The successful Apollo 7 flight cleared the way for a US moon landing in 1969. Still a lot of flight and ground testing remained and there would probably be surprises. The greatest concern was Nasa had to complete three virtually flawless missions and achieve every major test objective before a lunar landing could be attempted. The odds seemed to be stack against NASA.
CAPCOM Number 1 (Deke Slayton): Okay. I think you ought to clearly understand there is absolutely no experience at all with landing without the helmet on.
SCHIRRA: And there no experience with the helmet either on that one.
CAPCOM: That one we’ve got a lot of experience with, yes.
SCHIRRA: If we had an open visor, I might go along with that.
CAPCOM: Okay. I guess you better be prepared to discuss in some detail when we land why we haven’t got them on. I think you’re too late now to do much about it.
SCHIRRA: That’s affirmative. I don’t think anybody down there has worn the helmets as much as we have.
SCHIRRA: We tried them on this morning.
CAPCOM: Understand that. The only thing we’re concerned about is the landing. We couldn’t care less about the reentry. But it’s your neck, and I hope you don’t break it.
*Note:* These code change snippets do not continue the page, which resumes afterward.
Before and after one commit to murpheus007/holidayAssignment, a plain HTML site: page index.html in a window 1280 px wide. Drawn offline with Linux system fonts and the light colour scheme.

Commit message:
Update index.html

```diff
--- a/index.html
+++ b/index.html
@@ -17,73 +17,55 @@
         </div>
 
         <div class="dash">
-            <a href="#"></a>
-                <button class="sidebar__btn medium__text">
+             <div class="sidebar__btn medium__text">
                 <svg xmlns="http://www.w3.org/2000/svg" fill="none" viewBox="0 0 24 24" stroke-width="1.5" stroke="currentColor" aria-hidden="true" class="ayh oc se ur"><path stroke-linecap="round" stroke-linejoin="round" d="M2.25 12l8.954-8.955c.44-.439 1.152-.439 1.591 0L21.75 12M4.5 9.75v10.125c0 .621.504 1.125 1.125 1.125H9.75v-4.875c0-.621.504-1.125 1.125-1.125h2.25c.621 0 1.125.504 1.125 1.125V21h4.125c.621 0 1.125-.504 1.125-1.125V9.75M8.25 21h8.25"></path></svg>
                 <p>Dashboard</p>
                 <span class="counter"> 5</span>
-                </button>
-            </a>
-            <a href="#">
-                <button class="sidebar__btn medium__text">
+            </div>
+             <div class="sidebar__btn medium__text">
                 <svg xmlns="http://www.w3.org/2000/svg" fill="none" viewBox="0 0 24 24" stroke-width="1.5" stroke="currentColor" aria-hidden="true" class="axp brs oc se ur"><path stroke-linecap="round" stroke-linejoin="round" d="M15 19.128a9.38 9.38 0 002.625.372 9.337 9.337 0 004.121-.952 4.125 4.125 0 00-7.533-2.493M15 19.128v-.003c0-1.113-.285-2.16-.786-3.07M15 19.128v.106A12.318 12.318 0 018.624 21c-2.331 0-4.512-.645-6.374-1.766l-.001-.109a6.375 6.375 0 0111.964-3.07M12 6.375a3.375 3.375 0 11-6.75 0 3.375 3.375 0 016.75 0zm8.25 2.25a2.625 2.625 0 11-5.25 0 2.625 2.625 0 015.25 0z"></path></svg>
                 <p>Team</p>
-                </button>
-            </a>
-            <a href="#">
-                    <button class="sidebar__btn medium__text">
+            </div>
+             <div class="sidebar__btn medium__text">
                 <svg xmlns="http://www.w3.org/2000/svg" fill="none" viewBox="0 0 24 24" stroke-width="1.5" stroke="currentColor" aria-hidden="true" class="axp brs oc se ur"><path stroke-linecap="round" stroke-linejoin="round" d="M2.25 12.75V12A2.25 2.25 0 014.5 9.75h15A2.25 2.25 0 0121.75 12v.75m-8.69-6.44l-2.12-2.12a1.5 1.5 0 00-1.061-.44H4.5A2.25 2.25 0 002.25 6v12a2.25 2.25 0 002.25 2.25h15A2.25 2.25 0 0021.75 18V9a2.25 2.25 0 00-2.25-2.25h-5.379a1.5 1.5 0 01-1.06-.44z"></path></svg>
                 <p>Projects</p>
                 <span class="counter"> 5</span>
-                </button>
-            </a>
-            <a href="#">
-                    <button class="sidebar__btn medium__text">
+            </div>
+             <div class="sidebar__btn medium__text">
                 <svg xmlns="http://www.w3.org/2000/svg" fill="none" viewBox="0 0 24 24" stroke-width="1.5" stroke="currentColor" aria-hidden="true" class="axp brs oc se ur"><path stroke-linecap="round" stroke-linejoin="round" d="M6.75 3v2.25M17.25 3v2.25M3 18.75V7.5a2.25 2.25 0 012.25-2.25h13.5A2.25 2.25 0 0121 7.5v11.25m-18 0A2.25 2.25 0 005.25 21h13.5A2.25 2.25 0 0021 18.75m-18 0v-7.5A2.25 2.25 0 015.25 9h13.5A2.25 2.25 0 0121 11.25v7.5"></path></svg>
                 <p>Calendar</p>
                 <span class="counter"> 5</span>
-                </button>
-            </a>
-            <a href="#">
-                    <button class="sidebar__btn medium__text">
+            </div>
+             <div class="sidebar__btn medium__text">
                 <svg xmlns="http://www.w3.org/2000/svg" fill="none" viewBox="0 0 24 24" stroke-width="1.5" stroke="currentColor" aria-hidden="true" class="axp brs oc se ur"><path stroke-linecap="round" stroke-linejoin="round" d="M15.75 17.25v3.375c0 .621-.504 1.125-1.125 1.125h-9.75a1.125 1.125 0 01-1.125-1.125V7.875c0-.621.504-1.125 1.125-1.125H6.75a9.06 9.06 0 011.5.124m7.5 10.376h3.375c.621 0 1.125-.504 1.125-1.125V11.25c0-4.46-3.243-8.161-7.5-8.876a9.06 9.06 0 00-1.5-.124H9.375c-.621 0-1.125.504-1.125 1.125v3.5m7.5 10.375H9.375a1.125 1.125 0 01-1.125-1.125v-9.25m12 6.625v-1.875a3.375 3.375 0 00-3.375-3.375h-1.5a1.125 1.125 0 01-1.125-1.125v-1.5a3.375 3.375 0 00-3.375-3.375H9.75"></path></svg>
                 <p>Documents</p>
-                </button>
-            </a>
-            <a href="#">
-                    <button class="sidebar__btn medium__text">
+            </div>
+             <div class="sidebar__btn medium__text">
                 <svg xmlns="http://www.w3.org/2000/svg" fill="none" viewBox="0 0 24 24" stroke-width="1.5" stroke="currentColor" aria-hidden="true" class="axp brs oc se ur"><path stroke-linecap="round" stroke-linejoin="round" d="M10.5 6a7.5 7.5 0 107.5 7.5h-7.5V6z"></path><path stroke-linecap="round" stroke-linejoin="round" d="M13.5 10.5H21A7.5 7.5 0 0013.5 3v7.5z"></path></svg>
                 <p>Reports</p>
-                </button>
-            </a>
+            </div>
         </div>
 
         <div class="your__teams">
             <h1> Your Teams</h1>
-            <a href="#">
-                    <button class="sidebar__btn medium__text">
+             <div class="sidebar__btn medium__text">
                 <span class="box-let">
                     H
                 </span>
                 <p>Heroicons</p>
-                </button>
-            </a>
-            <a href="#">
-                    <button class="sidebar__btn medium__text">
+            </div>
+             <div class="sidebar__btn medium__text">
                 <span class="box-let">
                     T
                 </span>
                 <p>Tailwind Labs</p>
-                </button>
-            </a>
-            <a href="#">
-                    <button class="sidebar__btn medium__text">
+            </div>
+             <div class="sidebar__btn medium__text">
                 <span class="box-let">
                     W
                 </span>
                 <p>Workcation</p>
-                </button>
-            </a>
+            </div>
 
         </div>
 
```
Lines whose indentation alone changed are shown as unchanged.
SCHIRRA: Thanks, babe.
CAPCOM: Over and out
SCHIRRA: You’ve added two burns to this flight schedule, and you’ve added a urine water dump; and we have a new vehicle up here, and I can tell you at this point TV will be delayed without any further discussion until after the rendezvous.
CAPCOM (Jack Swigert): Roger. Copy.
CAPCOM 1 (Deke Slayton): Apollo 7, this is CAPCOM number 1.
CAPCOM 1 (Slayton): All we’ve agreed to do on this is flip it.
SCHIRRA: the first part garbbled then Schirra said… with two commanders, Apollo 7
CAPCOM 1- (Slayton): All we have agreed to on this particular pass is to flip the switch on. No other activity is associated with TV; I think we are still obligated to do that.
SCHIRRA: We do not have the equipment out; we have not had an opportunity to follow setting; we have not eaten at this point. At this point, I have a cold. I refuse to foul up our time lines this way.
“Some of those guys came in figuring, “I’ll write my textbooks and my thesis and teach [university courses] and I’ll come by twice a week and be an astronaut.” Well, that didn’t work …. We were devoting our lives to this whole thing, and you couldn’t devote anything less, I don’t care what your discipline was.”
With Group 4, for the first time, the selection criteria did not include a requirement for test pilot proficiency. Selectees who were not qualified pilots would be assigned to the Air Force for a year of flight training. The primary scientific requirement was a doctorate in medicine, engineering, or one of the natural sciences.
Selection of Group Two virtually depleted the pool of qualified candidates from the small corps of test pilots in the country, and it was the last group for which test-pilot certification would be a requirement. The new trainees reported to Houston in October 1962 to begin a two-year training course. A four-day work week was normally scheduled, the fifth day being reserved for public relations duties or for travel.
Deputy Administrator Seamans wanted a mission review board created to study:
(1) Corrective measures for the Atlas-Agena failure
(2) The guidance update problem that delayed the launch two days
(3) The shroud incident
(4) The suit environmental control difficulties
We left off last week with Tom Stafford and Gene Cernan completing three rendezvous with the ATDA but, no docking because the shroud was still in place on the Docking Adapter. On June 5, 1966 at 5:30 a.m., nearly 45 hours and 30 minutes into the mission, the crew began preparations for Cernan’s walk in space…